→ WORK ITEM: Your answer should repeat the listing in full, with no line missing or altered.

→ PROVIDED INFORMATION:
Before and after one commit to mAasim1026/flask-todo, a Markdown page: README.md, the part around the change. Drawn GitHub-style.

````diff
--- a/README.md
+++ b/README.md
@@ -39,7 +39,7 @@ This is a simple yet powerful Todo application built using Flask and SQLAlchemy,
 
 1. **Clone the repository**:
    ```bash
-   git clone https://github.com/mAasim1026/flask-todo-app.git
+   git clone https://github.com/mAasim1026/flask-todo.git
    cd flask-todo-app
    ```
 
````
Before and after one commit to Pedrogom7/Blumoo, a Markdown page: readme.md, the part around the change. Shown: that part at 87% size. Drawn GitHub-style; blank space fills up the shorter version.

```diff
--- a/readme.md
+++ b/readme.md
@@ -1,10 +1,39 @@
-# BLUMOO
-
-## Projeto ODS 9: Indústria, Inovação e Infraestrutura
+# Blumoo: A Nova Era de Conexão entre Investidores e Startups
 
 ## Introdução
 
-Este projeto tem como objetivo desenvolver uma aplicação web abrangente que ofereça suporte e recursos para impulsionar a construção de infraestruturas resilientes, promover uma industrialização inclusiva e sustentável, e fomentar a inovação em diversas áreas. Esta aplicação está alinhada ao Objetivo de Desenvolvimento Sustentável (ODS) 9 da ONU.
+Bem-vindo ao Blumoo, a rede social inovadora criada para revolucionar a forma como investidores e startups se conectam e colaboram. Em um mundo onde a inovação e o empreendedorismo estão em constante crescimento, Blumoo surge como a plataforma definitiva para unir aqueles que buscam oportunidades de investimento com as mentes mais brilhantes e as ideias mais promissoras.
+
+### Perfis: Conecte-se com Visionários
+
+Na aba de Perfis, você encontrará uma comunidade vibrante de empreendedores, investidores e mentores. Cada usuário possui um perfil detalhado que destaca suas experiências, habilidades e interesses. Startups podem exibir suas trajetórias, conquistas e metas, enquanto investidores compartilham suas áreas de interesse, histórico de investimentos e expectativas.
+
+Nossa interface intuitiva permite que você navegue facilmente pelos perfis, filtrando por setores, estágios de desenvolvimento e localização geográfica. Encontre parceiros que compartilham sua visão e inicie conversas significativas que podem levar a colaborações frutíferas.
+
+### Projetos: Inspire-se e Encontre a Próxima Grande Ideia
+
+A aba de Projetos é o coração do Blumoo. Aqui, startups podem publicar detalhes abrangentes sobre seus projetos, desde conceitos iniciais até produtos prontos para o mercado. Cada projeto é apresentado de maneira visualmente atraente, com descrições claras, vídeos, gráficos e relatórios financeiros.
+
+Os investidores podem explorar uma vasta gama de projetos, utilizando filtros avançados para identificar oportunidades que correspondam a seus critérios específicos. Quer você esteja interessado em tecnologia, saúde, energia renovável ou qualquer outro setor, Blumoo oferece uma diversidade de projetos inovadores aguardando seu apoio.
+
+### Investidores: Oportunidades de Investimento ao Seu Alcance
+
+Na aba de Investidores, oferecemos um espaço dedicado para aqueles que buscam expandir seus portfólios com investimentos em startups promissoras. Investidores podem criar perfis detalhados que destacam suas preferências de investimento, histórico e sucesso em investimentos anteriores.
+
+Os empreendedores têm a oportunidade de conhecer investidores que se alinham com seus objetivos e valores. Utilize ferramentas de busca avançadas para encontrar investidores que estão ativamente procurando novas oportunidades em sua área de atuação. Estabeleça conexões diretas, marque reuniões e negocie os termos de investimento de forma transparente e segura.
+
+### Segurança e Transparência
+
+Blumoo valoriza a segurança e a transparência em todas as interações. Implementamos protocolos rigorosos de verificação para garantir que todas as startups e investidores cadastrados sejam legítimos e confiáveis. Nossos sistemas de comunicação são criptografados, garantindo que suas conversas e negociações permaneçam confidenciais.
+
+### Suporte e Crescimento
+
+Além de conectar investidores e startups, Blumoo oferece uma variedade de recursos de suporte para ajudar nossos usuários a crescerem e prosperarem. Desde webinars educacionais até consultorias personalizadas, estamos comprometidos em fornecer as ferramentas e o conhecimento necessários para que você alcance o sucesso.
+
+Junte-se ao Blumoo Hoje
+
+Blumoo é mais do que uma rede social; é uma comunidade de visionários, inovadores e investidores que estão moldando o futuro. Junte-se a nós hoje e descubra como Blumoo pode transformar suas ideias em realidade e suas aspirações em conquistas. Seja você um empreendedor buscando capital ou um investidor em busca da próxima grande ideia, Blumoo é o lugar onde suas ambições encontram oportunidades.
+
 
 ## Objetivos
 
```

→ COMPLETED EXERCISE:
Before and after one commit to mAasim1026/flask-todo, a Markdown page: README.md, the part around the change. Drawn GitHub-style.

````diff
--- a/README.md
+++ b/README.md
@@ -39,7 +39,7 @@ This is a simple yet powerful Todo application built using Flask and SQLAlchemy,
 
 1. **Clone the repository**:
    ```bash
-   git clone https://github.com/mAasim1026/flask-todo-app.git
+   git clone https://github.com/mAasim1026/flask-todo.git
    cd flask-todo-app
    ```
 
````
Before and after one commit to Pedrogom7/Blumoo, a Markdown page: readme.md, the part around the change. Shown: that part at 87% size. Drawn GitHub-style; blank space fills up the shorter version.

```diff
--- a/readme.md
+++ b/readme.md
@@ -1,10 +1,39 @@
-# BLUMOO
-
-## Projeto ODS 9: Indústria, Inovação e Infraestrutura
+# Blumoo: A Nova Era de Conexão entre Investidores e Startups
 
 ## Introdução
 
-Este projeto tem como objetivo desenvolver uma aplicação web abrangente que ofereça suporte e recursos para impulsionar a construção de infraestruturas resilientes, promover uma industrialização inclusiva e sustentável, e fomentar a inovação em diversas áreas. Esta aplicação está alinhada ao Objetivo de Desenvolvimento Sustentável (ODS) 9 da ONU.
+Bem-vindo ao Blumoo, a rede social inovadora criada para revolucionar a forma como investidores e startups se conectam e colaboram. Em um mundo onde a inovação e o empreendedorismo estão em constante crescimento, Blumoo surge como a plataforma definitiva para unir aqueles que buscam oportunidades de investimento com as mentes mais brilhantes e as ideias mais promissoras.
+
+### Perfis: Conecte-se com Visionários
+
+Na aba de Perfis, você encontrará uma comunidade vibrante de empreendedores, investidores e mentores. Cada usuário possui um perfil detalhado que destaca suas experiências, habilidades e interesses. Startups podem exibir suas trajetórias, conquistas e metas, enquanto investidores compartilham suas áreas de interesse, histórico de investimentos e expectativas.
+
+Nossa interface intuitiva permite que você navegue facilmente pelos perfis, filtrando por setores, estágios de desenvolvimento e localização geográfica. Encontre parceiros que compartilham sua visão e inicie conversas significativas que podem levar a colaborações frutíferas.
+
+### Projetos: Inspire-se e Encontre a Próxima Grande Ideia
+
+A aba de Projetos é o coração do Blumoo. Aqui, startups podem publicar detalhes abrangentes sobre seus projetos, desde conceitos iniciais até produtos prontos para o mercado. Cada projeto é apresentado de maneira visualmente atraente, com descrições claras, vídeos, gráficos e relatórios financeiros.
+
+Os investidores podem explorar uma vasta gama de projetos, utilizando filtros avançados para identificar oportunidades que correspondam a seus critérios específicos. Quer você esteja interessado em tecnologia, saúde, energia renovável ou qualquer outro setor, Blumoo oferece uma diversidade de projetos inovadores aguardando seu apoio.
+
+### Investidores: Oportunidades de Investimento ao Seu Alcance
+
+Na aba de Investidores, oferecemos um espaço dedicado para aqueles que buscam expandir seus portfólios com investimentos em startups promissoras. Investidores podem criar perfis detalhados que destacam suas preferências de investimento, histórico e sucesso em investimentos anteriores.
+
+Os empreendedores têm a oportunidade de conhecer investidores que se alinham com seus objetivos e valores. Utilize ferramentas de busca avançadas para encontrar investidores que estão ativamente procurando novas oportunidades em sua área de atuação. Estabeleça conexões diretas, marque reuniões e negocie os termos de investimento de forma transparente e segura.
+
+### Segurança e Transparência
+
+Blumoo valoriza a segurança e a transparência em todas as interações. Implementamos protocolos rigorosos de verificação para garantir que todas as startups e investidores cadastrados sejam legítimos e confiáveis. Nossos sistemas de comunicação são criptografados, garantindo que suas conversas e negociações permaneçam confidenciais.
+
+### Suporte e Crescimento
+
+Além de conectar investidores e startups, Blumoo oferece uma variedade de recursos de suporte para ajudar nossos usuários a crescerem e prosperarem. Desde webinars educacionais até consultorias personalizadas, estamos comprometidos em fornecer as ferramentas e o conhecimento necessários para que você alcance o sucesso.
+
+Junte-se ao Blumoo Hoje
+
+Blumoo é mais do que uma rede social; é uma comunidade de visionários, inovadores e investidores que estão moldando o futuro. Junte-se a nós hoje e descubra como Blumoo pode transformar suas ideias em realidade e suas aspirações em conquistas. Seja você um empreendedor buscando capital ou um investidor em busca da próxima grande ideia, Blumoo é o lugar onde suas ambições encontram oportunidades.
+
 
 ## Objetivos
 
```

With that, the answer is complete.